Write out the listing exactly, dropping any picture it contains.

"""

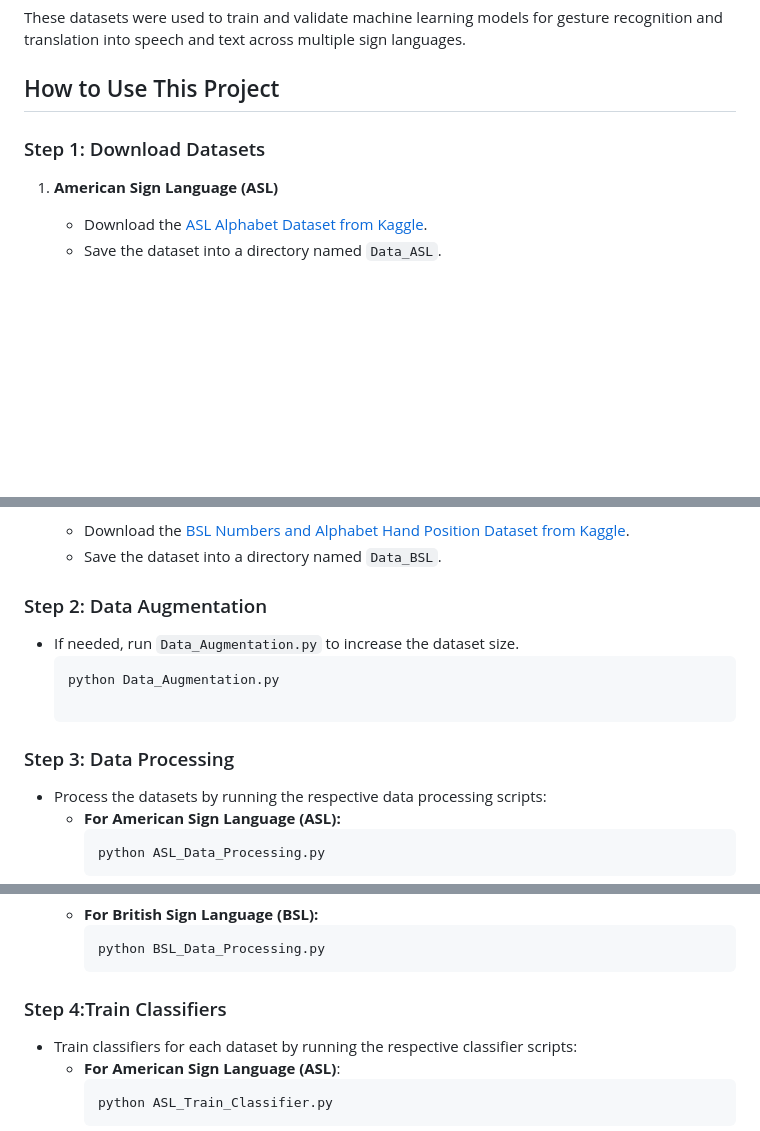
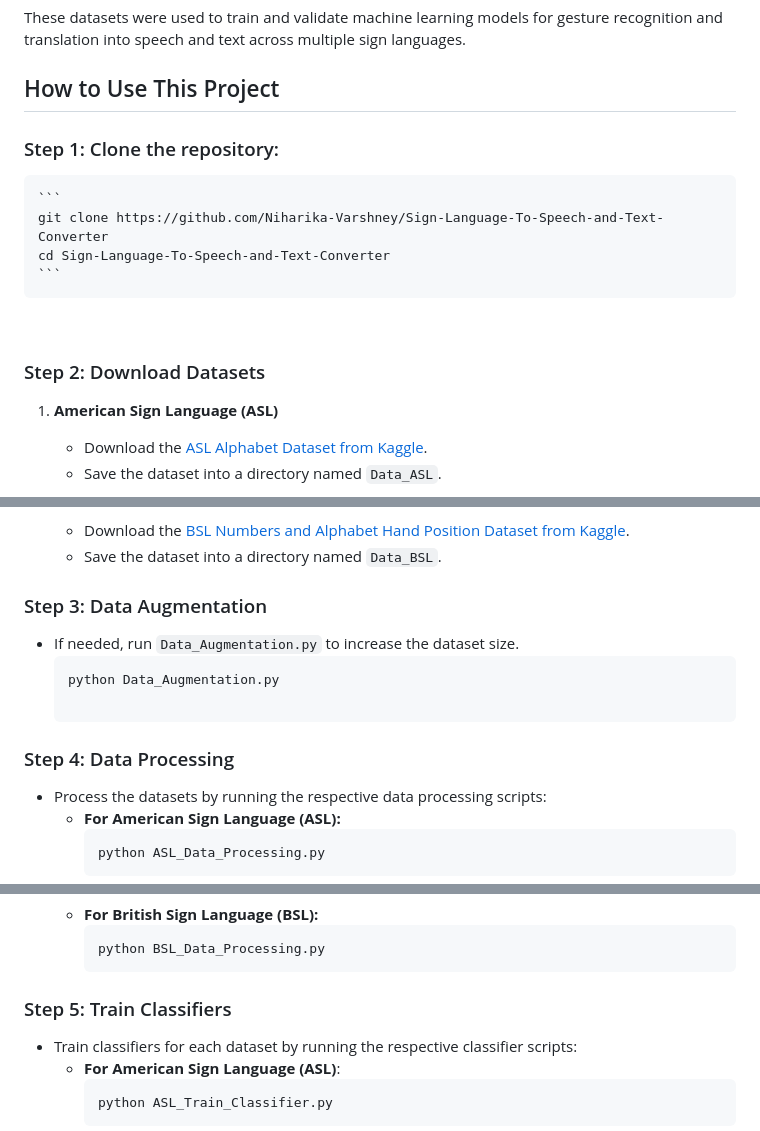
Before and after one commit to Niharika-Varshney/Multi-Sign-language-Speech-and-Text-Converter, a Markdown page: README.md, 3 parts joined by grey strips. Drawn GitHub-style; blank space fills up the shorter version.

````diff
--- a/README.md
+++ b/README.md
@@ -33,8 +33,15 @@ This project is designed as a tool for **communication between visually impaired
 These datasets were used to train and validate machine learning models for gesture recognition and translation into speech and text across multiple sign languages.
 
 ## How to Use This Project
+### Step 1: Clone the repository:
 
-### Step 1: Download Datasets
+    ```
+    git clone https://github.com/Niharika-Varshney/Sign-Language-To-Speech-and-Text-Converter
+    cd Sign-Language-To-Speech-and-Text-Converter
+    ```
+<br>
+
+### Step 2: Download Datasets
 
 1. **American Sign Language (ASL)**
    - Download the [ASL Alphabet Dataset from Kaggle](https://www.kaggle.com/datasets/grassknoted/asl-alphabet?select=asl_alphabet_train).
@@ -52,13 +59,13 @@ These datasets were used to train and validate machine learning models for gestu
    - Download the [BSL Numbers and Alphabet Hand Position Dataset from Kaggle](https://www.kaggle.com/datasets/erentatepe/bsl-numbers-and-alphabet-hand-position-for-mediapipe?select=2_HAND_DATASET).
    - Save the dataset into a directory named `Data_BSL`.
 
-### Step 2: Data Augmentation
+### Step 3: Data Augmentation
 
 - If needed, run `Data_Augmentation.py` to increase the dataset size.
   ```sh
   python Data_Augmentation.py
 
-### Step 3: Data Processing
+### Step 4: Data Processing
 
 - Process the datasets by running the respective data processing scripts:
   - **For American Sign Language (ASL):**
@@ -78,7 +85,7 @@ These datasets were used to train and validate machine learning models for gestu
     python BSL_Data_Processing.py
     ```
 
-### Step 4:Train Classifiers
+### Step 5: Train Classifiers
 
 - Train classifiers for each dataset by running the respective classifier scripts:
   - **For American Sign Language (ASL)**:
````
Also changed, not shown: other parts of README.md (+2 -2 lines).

"""

# YOUR SOLUTION
Before and after one commit to Niharika-Varshney/Multi-Sign-language-Speech-and-Text-Converter, a Markdown page: README.md, 3 parts joined by grey strips. Drawn GitHub-style; blank space fills up the shorter version.

````diff
--- a/README.md
+++ b/README.md
@@ -33,8 +33,15 @@ This project is designed as a tool for **communication between visually impaired
 These datasets were used to train and validate machine learning models for gesture recognition and translation into speech and text across multiple sign languages.
 
 ## How to Use This Project
+### Step 1: Clone the repository:
 
-### Step 1: Download Datasets
+    ```
+    git clone https://github.com/Niharika-Varshney/Sign-Language-To-Speech-and-Text-Converter
+    cd Sign-Language-To-Speech-and-Text-Converter
+    ```
+<br>
+
+### Step 2: Download Datasets
 
 1. **American Sign Language (ASL)**
    - Download the [ASL Alphabet Dataset from Kaggle](https://www.kaggle.com/datasets/grassknoted/asl-alphabet?select=asl_alphabet_train).
@@ -52,13 +59,13 @@ These datasets were used to train and validate machine learning models for gestu
    - Download the [BSL Numbers and Alphabet Hand Position Dataset from Kaggle](https://www.kaggle.com/datasets/erentatepe/bsl-numbers-and-alphabet-hand-position-for-mediapipe?select=2_HAND_DATASET).
    - Save the dataset into a directory named `Data_BSL`.
 
-### Step 2: Data Augmentation
+### Step 3: Data Augmentation
 
 - If needed, run `Data_Augmentation.py` to increase the dataset size.
   ```sh
   python Data_Augmentation.py
 
-### Step 3: Data Processing
+### Step 4: Data Processing
 
 - Process the datasets by running the respective data processing scripts:
   - **For American Sign Language (ASL):**
@@ -78,7 +85,7 @@ These datasets were used to train and validate machine learning models for gestu
     python BSL_Data_Processing.py
     ```
 
-### Step 4:Train Classifiers
+### Step 5: Train Classifiers
 
 - Train classifiers for each dataset by running the respective classifier scripts:
   - **For American Sign Language (ASL)**:
````
Also changed, not shown: other parts of README.md (+2 -2 lines).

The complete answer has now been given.